(Before-and-after change records)
════════════════
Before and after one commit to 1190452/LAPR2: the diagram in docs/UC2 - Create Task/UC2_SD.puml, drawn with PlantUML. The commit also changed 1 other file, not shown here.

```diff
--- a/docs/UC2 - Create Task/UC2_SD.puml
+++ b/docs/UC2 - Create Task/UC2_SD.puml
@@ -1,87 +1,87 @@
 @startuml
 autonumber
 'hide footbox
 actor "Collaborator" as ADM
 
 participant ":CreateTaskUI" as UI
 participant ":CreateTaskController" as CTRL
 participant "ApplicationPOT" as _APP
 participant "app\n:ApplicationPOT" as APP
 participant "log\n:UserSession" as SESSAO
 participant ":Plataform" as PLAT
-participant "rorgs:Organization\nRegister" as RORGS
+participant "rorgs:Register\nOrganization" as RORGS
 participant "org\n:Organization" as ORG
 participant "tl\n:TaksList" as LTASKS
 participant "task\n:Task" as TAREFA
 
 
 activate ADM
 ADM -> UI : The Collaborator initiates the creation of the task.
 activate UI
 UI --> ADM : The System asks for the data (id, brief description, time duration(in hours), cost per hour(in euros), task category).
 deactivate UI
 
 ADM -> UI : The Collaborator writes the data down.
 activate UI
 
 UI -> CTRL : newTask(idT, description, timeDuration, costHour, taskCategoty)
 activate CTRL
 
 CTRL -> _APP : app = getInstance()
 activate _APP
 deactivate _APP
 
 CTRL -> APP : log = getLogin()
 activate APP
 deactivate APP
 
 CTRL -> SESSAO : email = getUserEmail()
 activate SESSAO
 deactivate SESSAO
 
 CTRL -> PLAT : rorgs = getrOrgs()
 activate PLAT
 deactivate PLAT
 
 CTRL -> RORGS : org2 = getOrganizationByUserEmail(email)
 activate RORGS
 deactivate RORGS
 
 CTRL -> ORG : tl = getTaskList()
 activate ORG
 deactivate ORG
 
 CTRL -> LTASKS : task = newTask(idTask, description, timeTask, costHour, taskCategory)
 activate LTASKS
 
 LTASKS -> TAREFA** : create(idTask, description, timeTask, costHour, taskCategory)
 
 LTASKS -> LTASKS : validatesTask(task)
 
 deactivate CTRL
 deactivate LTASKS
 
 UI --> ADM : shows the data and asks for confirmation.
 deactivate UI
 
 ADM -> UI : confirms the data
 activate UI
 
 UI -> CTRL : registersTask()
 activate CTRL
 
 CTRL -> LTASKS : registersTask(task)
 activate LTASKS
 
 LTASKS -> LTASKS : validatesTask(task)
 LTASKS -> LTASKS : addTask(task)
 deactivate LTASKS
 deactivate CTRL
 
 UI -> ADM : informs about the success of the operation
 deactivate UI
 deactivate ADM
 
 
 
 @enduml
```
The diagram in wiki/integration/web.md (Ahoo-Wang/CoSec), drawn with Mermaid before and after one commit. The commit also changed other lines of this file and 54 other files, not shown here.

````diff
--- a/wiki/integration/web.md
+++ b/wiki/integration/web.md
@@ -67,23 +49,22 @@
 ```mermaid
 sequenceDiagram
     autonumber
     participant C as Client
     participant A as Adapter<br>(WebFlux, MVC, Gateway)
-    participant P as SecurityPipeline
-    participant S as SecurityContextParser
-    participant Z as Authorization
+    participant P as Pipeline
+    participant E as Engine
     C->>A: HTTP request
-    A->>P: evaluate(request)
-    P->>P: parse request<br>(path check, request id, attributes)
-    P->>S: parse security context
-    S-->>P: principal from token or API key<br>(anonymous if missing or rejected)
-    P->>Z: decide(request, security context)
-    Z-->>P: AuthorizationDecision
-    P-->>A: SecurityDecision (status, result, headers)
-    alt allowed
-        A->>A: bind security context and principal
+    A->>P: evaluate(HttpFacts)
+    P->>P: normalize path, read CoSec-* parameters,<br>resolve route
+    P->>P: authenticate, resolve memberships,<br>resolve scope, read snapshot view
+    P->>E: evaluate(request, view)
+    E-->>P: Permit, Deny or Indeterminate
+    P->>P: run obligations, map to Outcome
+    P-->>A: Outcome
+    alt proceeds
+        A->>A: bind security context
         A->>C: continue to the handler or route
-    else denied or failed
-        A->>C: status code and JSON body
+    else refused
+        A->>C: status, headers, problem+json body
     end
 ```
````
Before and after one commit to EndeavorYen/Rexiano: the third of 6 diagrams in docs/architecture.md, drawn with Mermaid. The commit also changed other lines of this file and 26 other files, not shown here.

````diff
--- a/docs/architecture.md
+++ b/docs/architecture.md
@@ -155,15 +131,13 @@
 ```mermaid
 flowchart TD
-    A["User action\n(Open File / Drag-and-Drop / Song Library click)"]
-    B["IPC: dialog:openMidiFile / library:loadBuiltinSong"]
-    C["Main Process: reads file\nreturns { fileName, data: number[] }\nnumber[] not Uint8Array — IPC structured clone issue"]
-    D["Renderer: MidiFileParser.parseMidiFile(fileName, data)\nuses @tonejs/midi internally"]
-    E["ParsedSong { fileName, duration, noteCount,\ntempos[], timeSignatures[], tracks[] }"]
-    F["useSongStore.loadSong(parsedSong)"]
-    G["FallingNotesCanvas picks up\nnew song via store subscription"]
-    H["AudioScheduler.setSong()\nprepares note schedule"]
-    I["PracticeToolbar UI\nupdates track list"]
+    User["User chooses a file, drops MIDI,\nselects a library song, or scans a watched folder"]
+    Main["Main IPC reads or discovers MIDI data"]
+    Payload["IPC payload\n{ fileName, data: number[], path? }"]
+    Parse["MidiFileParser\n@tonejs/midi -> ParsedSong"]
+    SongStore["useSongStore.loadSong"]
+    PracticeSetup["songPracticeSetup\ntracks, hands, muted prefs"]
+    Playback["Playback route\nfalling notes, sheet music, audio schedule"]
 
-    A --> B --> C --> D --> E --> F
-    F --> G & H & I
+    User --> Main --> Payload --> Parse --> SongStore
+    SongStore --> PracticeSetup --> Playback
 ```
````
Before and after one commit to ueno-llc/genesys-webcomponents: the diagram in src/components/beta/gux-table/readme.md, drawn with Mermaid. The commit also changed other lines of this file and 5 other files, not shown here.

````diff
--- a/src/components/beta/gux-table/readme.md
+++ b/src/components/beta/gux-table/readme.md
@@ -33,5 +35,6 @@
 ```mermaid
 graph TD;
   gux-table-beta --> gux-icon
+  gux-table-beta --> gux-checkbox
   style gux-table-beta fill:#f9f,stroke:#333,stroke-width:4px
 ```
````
════════════════
What the exercise asks: Lines with "LTASKS": return each one from the data above.

Response below:
 participant "tl\n:TaksList" as LTASKS
 CTRL -> LTASKS : task = newTask(idTask, description, timeTask, costHour, taskCategory)
 activate LTASKS
 LTASKS -> TAREFA** : create(idTask, description, timeTask, costHour, taskCategory)
 LTASKS -> LTASKS : validatesTask(task)
 deactivate LTASKS
 CTRL -> LTASKS : registersTask(task)
 activate LTASKS
 LTASKS -> LTASKS : validatesTask(task)
 LTASKS -> LTASKS : addTask(task)
 deactivate LTASKS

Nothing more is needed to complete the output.